Don’t hate him because he’s beautiful.
So much has been made of Fish Tank star Michael Fassbender’s rugged good looks, which have earned him comparisons to a young Daniel Day-Lewis, that it might be tempting to dismiss him as just another pretty face. Yet to witness his harrowing depiction of late Irish Republican Army militant Bobby Sands in last year’s Hunger is to appreciate his dedication to craft.
San Francisco's 12th Independent Film Festival kicks off tonight at the Roxie with two screenings of Wah Do Dem, Ben Chace and Sam Fleischner's vérité-style account of a Brooklynite, played by newcomer Sean Bones, on a solo journey of self-discovery in Jamaica. The festival will continue through Thursday, Feb. 18, featuring a diverse collection of disturbing melodramas, locally based comedies and documentaries from abroad.

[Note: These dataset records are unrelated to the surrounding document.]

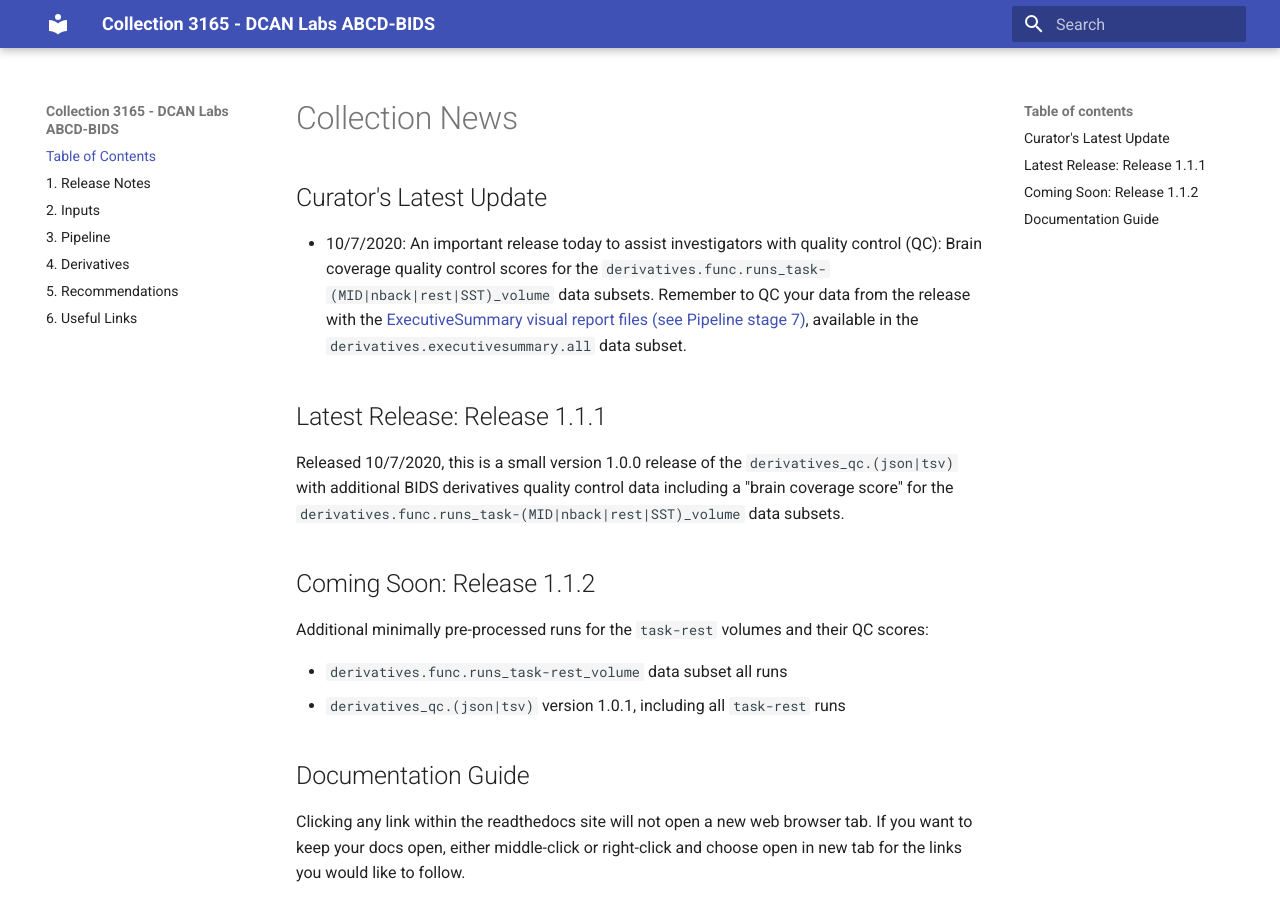
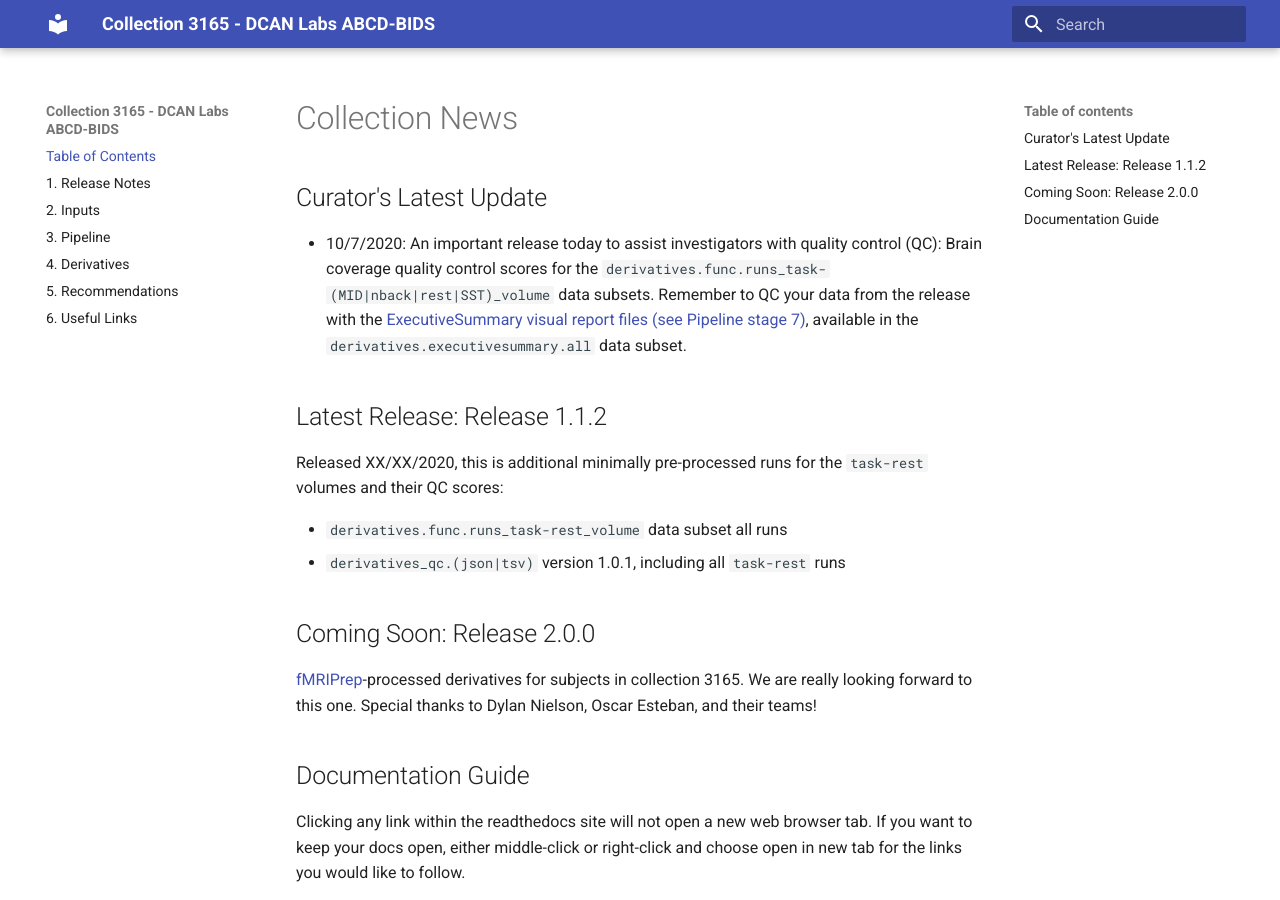
Before and after one commit to ABCD-STUDY/nda-abcd-collection-3165, an MkDocs documentation site: the page built from docs/index.md, in a window 1280 px wide and 900 px high. Built offline with MkDocs 1.6.1 and Material for MkDocs 9.7.7, drawn with Linux system fonts in a browser that asks for light colours; old or Windows-style settings are respelled for this version of MkDocs.

Commit message:
Draft for review

```diff
--- a/docs/index.md
+++ b/docs/index.md
@@ -4,16 +4,16 @@
 
 - 10/7/2020: An important release today to assist investigators with quality control (QC): Brain coverage quality control scores for the `derivatives.func.runs_task-(MID|nback|rest|SST)_volume` data subsets.  Remember to QC your data from the release with the [ExecutiveSummary visual report files (see Pipeline stage 7)](https://collection3165.readthedocs.io/en/stable/pipeline/#stage-7-executivesummary), available in the `derivatives.executivesummary.all` data subset.
 
-## Latest Release: Release 1.1.1
+## Latest Release: Release 1.1.2
 
-Released 10/7/2020, this is a small version 1.0.0 release of the `derivatives_qc.(json|tsv)` with additional BIDS derivatives quality control data including a "brain coverage score" for the `derivatives.func.runs_task-(MID|nback|rest|SST)_volume` data subsets.
-
-## Coming Soon: Release 1.1.2
-
-Additional minimally pre-processed runs for the `task-rest` volumes and their QC scores:
+Released XX/XX/2020, this is additional minimally pre-processed runs for the `task-rest` volumes and their QC scores:
 
 - `derivatives.func.runs_task-rest_volume` data subset all runs
 - `derivatives_qc.(json|tsv)` version 1.0.1, including all `task-rest` runs
+
+## Coming Soon: Release 2.0.0
+
+[fMRIPrep](https://fmriprep.org/)-processed derivatives for subjects in collection 3165.  We are really looking forward to this one.  Special thanks to Dylan Nielson, Oscar Esteban, and their teams!
 
 ## Documentation Guide
 
```
Also changed, not shown: docs/recommendations.md (+1 -1 lines), docs/release_notes.md (+4 -0 lines).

Nominations for the 82nd annual Academy Awards were announced this morning at the Kodak Theatre in Los Angeles, and though there were few surprises in the major categories – one notable exception being The Blind Side, a surprise contender for Best Picture in this year's expanded category – the races should be tighter and less predictable than in years past. The following is a list of the nominees, with the presumed favorite denoted by an asterisk. Conventional wisdom can change in a hurry, though – just ask Brokeback Mountain director Ang Lee, whose movie was erroneously considered a shoo-in for the top prize that went to Crash in 2006 – before the ceremony's official telecast on Sunday, March 7.
It has been eight years since Mel Gibson last starred in a movie, in M. Night Shyamalan’s extraterrestrial thriller Signs. Now Gibson, 54, is returning to the screen in Edge of Darkness, director Martin Campbell’s adaptation of his acclaimed, six-hour BBC miniseries about a brooding cop investigating the murder of his daughter.
Hunger is a study in cinematic minimalism, and that, finally, is what lends it such blunt force. It follows the final six weeks in the life of Irish Republican Army militant Bobby Sands, who helped organize the seven-month hunger strike that would claim his life in 1981, after 66 days. But this is not a hagiography of Sands, or a shot at British Prime Minister Margaret Thatcher, whose reaction to his passing was at best unfeeling. First-time filmmaker Steve McQueen’s quietly devastating drama is a meditation on the depths of degradation men will endure in pursuit of the respect they think they deserve.
It's a tradition older than The Land Before Time II – building direct-to-DVD franchises on the foundations laid by popular originals, including blockbuster titles like Home Alone, Ace Ventura and Bambi.
The eighth Film Noir Festival kicked off Friday night at the Castro Theatre with a double bill featuring André de Toth's Pitfall, a nerve-racking depiction of adultery and its messy aftermath, and George Sherman's Larceny, a crowd favorite from years past about two grifters targeting a wealthy widow. The festival continues through the end of the month with a collection of doomed romances and lurid thrillers, starring the genre's best-known stars (among them, Elizabeth Taylor, Marilyn Monroe and Veronica Lake) and directed by some of cinema's earliest innovators, including Fritz Lang, Henry Hathaway and John Huston.
Harrison Ford could have retired decades ago, living quite comfortably off the royalties he earned from the first Star Wars trilogy. Instead, he’s holding court in a chilly conference room at the Ritz Carlton, promoting Extraordinary Measures, in which he stars opposite Brendan Fraser as a brilliant but socially maladroit doctor devising a groundbreaking treatment for Pompe disease.
Jake and Elwood Blues claimed to be on a mission from God, but Eli, the rugged road warrior whose destiny lies somewhere west of the Mississippi, really believes it. With the Lord as his shepherd and a King James Bible stashed next to his machete, Eli wanders America’s post-apocalyptic wasteland of the not-too-distant future with a singular purpose: spreading the good word.
It’s easier said than done. “Stay on the path,” Eli (Denzel Washington) mutters as he surveys the skeletal remains of a once-bustling nation, willing himself onward in a lonely journey made treacherous with pitfalls. Cannibals scour the countryside for easy prey, and, more ominously, there’s Carnegie, a power-hungry tyrant eager to make what’s left of the lower 48 his personal playground.